Federal Budget - Too Much of a Good Thing

Article by Dale Woodruff

as featured in the Farm Weekly issue 19 November 2020

The 2020-21 Federal Budget was all about Government spending, tax cuts, and tax concessions to increase jobs and drive a recovery from the COVID-19 Pandemic. The most significant measure for the Ag sector is the Temporary Full Expensing of Capital Assets.

In summary, the new rules (commencing 6th Oct 2020) are:

  • Businesses with an aggregated turnover of less than $50 million will be able to deduct the cost of both new and second-hand assets first used or installed by 30th Jun 2022. There is no upper limit to the cost of the asset. For example, a tractor purchased & delivered in February 2021 for $500,000 will be a full write off in the 2020/21 financial year.

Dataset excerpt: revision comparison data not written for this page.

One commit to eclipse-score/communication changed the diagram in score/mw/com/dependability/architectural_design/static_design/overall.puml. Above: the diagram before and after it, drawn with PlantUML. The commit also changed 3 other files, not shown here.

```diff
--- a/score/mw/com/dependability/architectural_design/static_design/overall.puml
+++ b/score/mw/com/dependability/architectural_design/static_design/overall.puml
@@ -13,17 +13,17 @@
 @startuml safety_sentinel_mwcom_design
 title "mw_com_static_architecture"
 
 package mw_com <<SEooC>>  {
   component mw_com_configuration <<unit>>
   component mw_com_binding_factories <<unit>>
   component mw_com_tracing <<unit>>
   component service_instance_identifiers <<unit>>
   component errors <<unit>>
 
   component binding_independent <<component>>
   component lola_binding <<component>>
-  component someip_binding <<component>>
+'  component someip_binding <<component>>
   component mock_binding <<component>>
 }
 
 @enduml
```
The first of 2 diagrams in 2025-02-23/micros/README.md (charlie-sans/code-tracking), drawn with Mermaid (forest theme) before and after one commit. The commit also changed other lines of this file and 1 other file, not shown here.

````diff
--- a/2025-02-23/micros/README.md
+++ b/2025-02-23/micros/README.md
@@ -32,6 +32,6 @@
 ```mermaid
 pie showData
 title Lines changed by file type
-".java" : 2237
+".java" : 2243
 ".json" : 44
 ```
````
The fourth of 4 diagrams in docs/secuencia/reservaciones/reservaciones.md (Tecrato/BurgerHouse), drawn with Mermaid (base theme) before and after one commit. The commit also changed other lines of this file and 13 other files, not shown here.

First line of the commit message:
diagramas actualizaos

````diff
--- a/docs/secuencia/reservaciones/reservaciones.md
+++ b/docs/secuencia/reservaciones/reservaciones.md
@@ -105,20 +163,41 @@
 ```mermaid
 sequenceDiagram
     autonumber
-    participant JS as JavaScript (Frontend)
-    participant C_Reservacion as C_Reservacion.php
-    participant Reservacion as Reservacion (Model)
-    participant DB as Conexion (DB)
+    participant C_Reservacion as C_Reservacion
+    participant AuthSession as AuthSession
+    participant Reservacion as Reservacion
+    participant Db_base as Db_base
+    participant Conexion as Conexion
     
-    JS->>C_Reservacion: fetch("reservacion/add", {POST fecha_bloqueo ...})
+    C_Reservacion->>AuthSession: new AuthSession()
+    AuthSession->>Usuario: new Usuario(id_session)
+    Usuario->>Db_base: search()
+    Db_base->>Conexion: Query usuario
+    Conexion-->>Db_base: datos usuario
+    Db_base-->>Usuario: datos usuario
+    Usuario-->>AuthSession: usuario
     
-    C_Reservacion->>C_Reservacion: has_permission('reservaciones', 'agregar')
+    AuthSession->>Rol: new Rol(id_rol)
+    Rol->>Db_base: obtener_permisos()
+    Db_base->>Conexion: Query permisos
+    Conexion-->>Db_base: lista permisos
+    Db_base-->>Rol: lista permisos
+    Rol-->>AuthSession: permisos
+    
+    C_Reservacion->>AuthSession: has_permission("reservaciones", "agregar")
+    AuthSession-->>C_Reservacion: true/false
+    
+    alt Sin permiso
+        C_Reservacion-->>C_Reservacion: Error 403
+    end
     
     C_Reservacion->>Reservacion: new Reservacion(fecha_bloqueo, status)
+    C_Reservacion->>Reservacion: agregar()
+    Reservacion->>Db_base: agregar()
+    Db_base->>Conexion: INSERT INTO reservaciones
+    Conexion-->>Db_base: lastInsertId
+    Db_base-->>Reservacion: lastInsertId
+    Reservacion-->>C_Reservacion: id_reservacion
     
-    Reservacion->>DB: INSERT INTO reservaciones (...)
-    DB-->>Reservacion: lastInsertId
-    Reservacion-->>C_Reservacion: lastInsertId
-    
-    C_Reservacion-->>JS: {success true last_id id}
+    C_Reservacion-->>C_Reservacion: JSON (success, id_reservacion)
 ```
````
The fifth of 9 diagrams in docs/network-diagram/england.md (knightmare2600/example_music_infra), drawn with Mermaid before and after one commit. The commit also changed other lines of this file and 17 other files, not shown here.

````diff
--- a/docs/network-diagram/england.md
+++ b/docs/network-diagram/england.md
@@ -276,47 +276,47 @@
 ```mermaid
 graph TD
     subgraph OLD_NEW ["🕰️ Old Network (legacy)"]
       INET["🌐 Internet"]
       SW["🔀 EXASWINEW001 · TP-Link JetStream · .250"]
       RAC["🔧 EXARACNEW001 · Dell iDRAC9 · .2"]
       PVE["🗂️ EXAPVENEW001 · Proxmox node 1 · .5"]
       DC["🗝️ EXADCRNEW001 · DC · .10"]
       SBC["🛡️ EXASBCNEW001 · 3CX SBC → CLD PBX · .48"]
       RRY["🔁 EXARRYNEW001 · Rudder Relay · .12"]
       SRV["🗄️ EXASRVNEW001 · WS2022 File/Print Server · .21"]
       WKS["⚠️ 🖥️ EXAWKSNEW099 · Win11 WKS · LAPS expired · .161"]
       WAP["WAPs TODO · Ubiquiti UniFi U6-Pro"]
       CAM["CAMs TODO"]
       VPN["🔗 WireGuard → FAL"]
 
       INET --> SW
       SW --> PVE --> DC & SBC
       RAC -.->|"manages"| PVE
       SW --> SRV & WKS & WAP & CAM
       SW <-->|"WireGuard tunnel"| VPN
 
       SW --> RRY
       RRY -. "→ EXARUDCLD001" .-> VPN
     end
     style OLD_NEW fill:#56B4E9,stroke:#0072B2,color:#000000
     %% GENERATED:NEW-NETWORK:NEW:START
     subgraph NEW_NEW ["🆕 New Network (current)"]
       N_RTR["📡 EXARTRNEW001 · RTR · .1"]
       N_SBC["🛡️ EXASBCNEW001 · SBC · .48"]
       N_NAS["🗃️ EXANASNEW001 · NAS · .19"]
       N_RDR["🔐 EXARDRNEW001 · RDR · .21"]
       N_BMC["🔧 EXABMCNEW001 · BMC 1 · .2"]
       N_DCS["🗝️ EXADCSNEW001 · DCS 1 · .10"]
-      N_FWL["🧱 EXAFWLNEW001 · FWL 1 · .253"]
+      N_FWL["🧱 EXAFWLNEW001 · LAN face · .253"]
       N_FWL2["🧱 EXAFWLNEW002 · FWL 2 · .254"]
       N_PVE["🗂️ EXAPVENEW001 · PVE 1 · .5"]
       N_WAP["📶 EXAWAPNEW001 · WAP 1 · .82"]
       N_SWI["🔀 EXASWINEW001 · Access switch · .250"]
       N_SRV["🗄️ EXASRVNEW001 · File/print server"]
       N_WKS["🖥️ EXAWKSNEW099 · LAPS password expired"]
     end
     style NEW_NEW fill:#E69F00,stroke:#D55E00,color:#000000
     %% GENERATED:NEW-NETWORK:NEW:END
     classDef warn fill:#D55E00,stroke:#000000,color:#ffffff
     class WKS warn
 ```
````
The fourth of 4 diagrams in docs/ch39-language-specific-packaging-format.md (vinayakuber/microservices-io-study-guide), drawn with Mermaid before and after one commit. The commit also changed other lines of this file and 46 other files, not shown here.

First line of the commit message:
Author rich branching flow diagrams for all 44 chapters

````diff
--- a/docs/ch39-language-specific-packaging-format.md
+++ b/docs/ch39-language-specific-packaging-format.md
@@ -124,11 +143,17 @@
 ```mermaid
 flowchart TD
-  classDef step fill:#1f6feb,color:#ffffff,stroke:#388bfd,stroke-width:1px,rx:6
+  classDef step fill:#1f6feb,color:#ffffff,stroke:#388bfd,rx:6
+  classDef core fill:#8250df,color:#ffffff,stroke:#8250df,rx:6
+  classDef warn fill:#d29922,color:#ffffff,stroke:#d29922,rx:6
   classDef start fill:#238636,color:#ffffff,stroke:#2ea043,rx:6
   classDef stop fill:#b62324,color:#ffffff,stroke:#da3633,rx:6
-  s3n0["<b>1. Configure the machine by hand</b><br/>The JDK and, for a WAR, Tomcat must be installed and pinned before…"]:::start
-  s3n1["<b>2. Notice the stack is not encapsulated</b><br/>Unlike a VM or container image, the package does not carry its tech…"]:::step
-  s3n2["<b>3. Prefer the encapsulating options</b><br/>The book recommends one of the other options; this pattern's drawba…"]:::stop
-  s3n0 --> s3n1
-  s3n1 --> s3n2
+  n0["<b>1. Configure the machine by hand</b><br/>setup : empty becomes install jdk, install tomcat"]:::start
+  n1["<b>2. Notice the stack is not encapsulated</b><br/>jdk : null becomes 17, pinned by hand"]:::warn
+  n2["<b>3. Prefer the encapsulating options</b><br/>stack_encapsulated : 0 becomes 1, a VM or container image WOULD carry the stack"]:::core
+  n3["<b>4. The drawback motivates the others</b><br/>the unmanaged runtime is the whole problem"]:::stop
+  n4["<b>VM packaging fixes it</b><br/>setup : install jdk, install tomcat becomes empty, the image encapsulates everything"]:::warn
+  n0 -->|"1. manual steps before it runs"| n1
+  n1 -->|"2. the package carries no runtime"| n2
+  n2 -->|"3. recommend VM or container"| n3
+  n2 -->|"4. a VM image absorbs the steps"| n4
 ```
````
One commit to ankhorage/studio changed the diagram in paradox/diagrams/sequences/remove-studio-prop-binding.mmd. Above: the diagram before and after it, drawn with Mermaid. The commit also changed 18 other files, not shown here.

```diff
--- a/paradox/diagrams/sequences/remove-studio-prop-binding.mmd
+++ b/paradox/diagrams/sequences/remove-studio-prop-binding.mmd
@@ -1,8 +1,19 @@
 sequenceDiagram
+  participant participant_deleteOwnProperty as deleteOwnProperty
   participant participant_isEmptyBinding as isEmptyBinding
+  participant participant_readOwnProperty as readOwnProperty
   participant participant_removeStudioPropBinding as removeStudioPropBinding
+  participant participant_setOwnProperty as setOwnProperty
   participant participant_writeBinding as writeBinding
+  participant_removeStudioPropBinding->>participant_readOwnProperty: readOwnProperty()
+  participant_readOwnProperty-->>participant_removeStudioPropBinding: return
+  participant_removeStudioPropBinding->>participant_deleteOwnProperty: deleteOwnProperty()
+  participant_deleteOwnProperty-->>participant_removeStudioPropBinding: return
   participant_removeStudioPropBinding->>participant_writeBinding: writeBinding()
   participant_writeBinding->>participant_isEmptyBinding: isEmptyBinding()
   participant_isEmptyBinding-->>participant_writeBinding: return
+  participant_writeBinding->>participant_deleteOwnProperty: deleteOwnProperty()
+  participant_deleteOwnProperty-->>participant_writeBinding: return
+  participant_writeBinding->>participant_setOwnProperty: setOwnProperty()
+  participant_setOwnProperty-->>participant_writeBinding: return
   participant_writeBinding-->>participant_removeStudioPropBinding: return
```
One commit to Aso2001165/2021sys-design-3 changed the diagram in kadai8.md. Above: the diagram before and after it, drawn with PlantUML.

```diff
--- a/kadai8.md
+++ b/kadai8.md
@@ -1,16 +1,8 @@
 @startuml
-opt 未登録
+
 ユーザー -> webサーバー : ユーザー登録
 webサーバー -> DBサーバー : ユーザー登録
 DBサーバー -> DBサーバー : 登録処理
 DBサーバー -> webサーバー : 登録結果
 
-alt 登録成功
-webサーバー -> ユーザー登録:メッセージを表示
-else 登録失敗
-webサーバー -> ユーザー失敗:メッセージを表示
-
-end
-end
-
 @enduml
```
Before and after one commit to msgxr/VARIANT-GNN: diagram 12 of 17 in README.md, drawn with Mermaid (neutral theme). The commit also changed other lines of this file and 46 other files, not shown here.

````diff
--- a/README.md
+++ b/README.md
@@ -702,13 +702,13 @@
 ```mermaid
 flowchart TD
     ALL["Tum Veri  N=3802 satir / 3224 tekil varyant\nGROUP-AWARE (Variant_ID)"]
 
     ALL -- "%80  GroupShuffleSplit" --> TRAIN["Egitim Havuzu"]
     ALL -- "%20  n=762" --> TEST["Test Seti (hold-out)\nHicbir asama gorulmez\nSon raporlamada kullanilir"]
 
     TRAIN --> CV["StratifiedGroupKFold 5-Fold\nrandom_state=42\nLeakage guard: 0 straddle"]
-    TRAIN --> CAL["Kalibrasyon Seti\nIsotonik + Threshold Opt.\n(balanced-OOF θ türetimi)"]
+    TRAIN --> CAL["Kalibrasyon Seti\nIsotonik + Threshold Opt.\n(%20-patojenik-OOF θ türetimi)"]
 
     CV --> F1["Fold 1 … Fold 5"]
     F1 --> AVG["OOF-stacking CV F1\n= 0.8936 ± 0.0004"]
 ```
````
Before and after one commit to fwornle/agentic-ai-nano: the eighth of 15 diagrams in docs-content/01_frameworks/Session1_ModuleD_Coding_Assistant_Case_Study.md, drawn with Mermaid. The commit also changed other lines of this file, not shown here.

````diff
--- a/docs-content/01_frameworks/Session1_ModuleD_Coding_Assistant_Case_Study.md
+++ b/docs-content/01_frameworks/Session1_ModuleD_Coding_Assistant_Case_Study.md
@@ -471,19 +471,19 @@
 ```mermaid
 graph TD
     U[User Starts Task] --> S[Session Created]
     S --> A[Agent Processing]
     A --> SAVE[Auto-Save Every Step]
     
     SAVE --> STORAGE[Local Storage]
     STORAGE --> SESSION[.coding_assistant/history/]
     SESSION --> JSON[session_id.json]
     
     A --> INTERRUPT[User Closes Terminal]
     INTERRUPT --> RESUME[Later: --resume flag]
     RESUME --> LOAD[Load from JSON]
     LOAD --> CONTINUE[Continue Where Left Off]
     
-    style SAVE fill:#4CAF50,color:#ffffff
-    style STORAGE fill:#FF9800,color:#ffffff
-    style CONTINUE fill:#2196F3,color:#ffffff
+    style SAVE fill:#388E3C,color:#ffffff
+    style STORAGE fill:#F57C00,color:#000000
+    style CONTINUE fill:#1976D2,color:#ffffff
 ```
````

This is a significant expansion of the current instant asset write off provisions that limit the write off to assets costing less than $150,000 and first used or installed ready for use by 31st Dec 2020.

  • Businesses with an aggregated turnover of less than $10 million can deduct the balance of their simplified depreciation pool balance at the end of 30th Jun 2021. This will include assets costing more than $150,000  acquired prior to 6th Oct 2020 and allocated to the small business pool.

I cannot overstate the significance of this measure! For example, if the value of the small business pool (the written down tax value of all existing plant & equipment) is $800,000, a tax deduction of $800,000 will arise in the 2020/21 financial year. If the $500K tractor mentioned above was also purchased, a depreciation deduction of $1.3m will arise in the 2020/21 financial year!!

Are these measures a good thing or just a short term ‘sugar hit’ leading to financial pain in the future?

For many of our clients, the 2020/21 and 2021/22 financial years will be a ‘tax holiday’. The write off of all plant will lead to minimal taxable income or tax losses carried forward into future years. But what happens after that?

Beyond 2021/22, the sale of plant may result in unexpected taxable income.  If the sold item belongs to the pool, the profit could be offset against the purchase of other plant acquired in the year of sale. If the sold item doesn’t belong to the pool (e.g. it was purchased after 6th Oct 2020 and written off), the resulting profit cannot be offset against other plant purchases. For example, the trade-in of the tractor mentioned above for $200,000 will result in a profit of $200,000. If a $500,000 replacement is purchased, the deduction might be only $75,000. The net result is a taxable profit of $125,000!

Debt reduction during the 2021 and 2022 ‘tax holiday’ will be important given that some high tax years may follow.

If your depreciation pool is already high, further plant purchases prior to 30th June 2021 may not provide any tax benefits. In fact, it could be a tax disadvantage. For example, the purchase of plant could lead to a tax loss in a trading trust, meaning the loss of franking credits attaching to dividends and/or the missed opportunity to utilise individual tax-free thresholds.

The 2020/21 financial year will be like no other from a tax planning perspective. The immediate write off of plant is a radical measure the likes of which I haven’t seen in my 27 years as a tax accountant. Planning will be imperative to avoid unexpected outcomes. For many, income tax will disappear entirely for a couple of years, but there could be a sting in the tail.

 

Disclaimer: This content provides general information only, current at the time of production. Any advice in it has been prepared without taking into account your personal circumstances. You should seek professional advice before acting on any material.

Share this

Explore The Latest News from Byfields